[Instructions for the task] Return all the data verbatim but without images.
-------- Given data --------
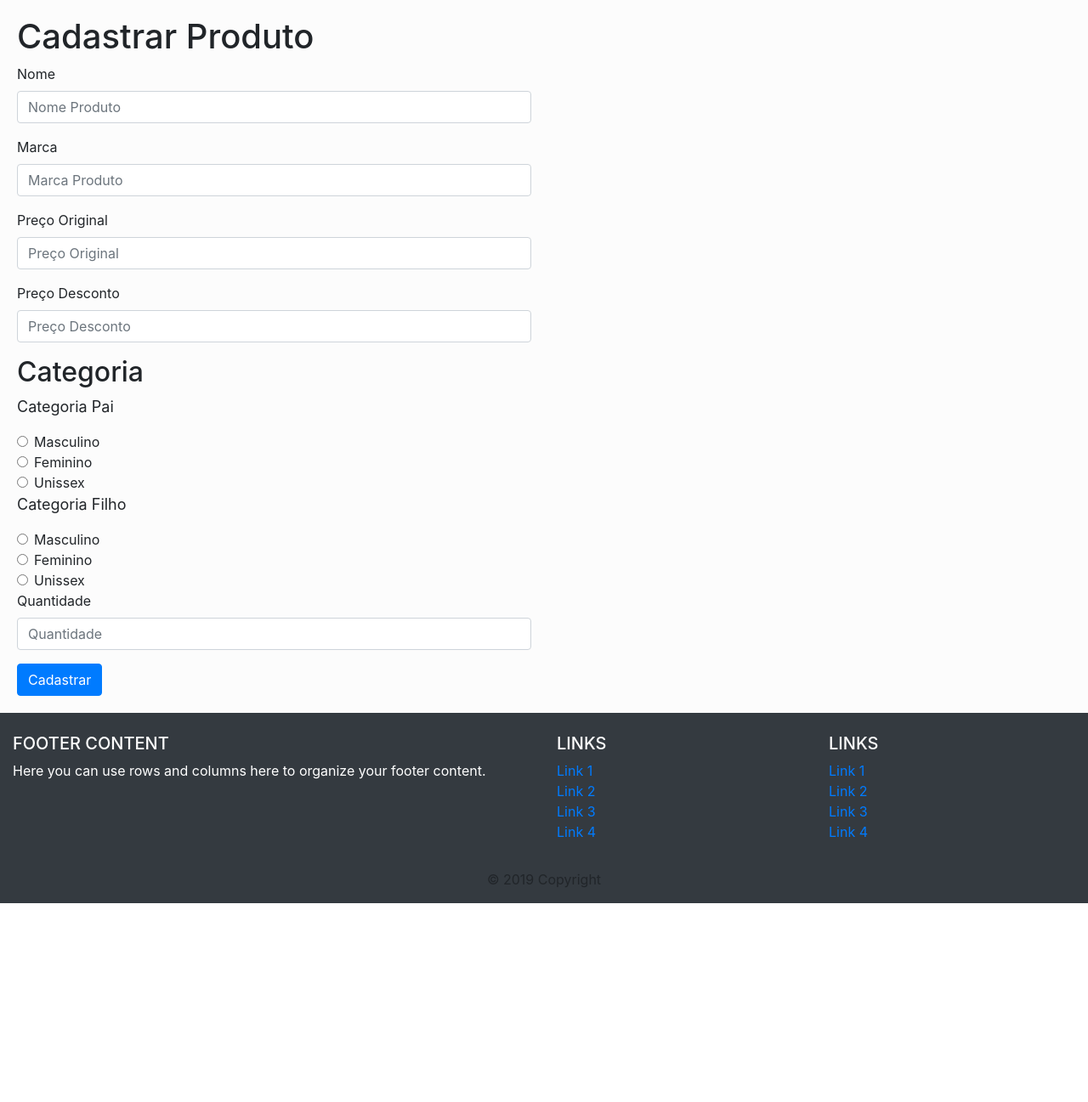
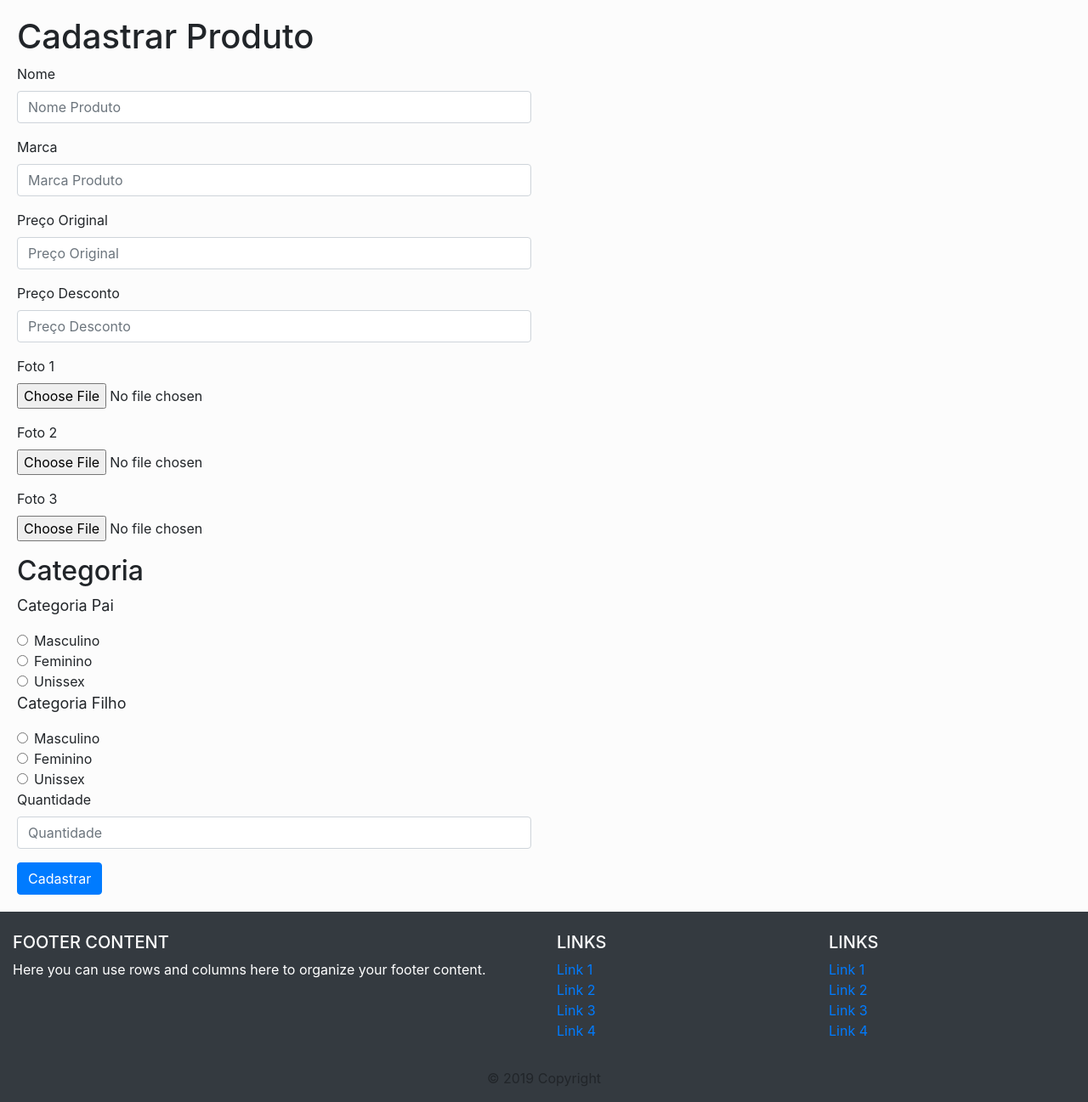
Before and after one commit to gregoryjvrusso/recomendacoes-tcc, a PHP site: page /produto-cadastrar.php in a window 1280 px wide. Shown: the part 57-1354 px from the top of the page at 85% size. Before the commit the page ends 1120 px from the top, so only its background shows below. Run offline with PHP 8.4, Linux system fonts and the light colour scheme; some libraries are stand-ins or nearby versions.

Commit message:
Inserindo foto no banco de dados relacional

```diff
--- a/ecommerce/produto-cadastrar.php
+++ b/ecommerce/produto-cadastrar.php
@@ -34,6 +34,20 @@
         <div class="form-group">
           <label for="preco_desconto">Preço Desconto</label>
           <input type="text" class="form-control" id="preco_desconto" name="preco_desconto" placeholder="Preço Desconto">
+        </div>
+        <div class="fotos">
+          <div class="form-group">
+            <label for="foto1">Foto 1</label>
+            <input type="file" class="form-control-file" id="foto1" name="foto1">
+          </div>
+          <div class="form-group">
+            <label for="foto2">Foto 2</label>
+            <input type="file" class="form-control-file" id="foto2" name="foto2">
+          </div>
+          <div class="form-group">
+            <label for="foto3">Foto 3</label>
+            <input type="file" class="form-control-file" id="foto3" name="foto3">
+          </div>
         </div>
         <div class="categoria">
           <h2>Categoria</h2>
```
Also changed, not shown: ecommerce/banco-produto.php (+14 -0 lines), ecommerce/class/produto.php (+15 -0 lines), ecommerce/produto-adicionar.php (+14 -2 lines), ecommerce/script.sql (+7 -1 lines).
--------
[Task result]
Before and after one commit to gregoryjvrusso/recomendacoes-tcc, a PHP site: page /produto-cadastrar.php in a window 1280 px wide. Shown: the part 57-1354 px from the top of the page at 85% size. Before the commit the page ends 1120 px from the top, so only its background shows below. Run offline with PHP 8.4, Linux system fonts and the light colour scheme; some libraries are stand-ins or nearby versions.

Commit message:
Inserindo foto no banco de dados relacional

```diff
--- a/ecommerce/produto-cadastrar.php
+++ b/ecommerce/produto-cadastrar.php
@@ -34,6 +34,20 @@
         <div class="form-group">
           <label for="preco_desconto">Preço Desconto</label>
           <input type="text" class="form-control" id="preco_desconto" name="preco_desconto" placeholder="Preço Desconto">
+        </div>
+        <div class="fotos">
+          <div class="form-group">
+            <label for="foto1">Foto 1</label>
+            <input type="file" class="form-control-file" id="foto1" name="foto1">
+          </div>
+          <div class="form-group">
+            <label for="foto2">Foto 2</label>
+            <input type="file" class="form-control-file" id="foto2" name="foto2">
+          </div>
+          <div class="form-group">
+            <label for="foto3">Foto 3</label>
+            <input type="file" class="form-control-file" id="foto3" name="foto3">
+          </div>
         </div>
         <div class="categoria">
           <h2>Categoria</h2>
```
Also changed, not shown: ecommerce/banco-produto.php (+14 -0 lines), ecommerce/class/produto.php (+15 -0 lines), ecommerce/produto-adicionar.php (+14 -2 lines), ecommerce/script.sql (+7 -1 lines).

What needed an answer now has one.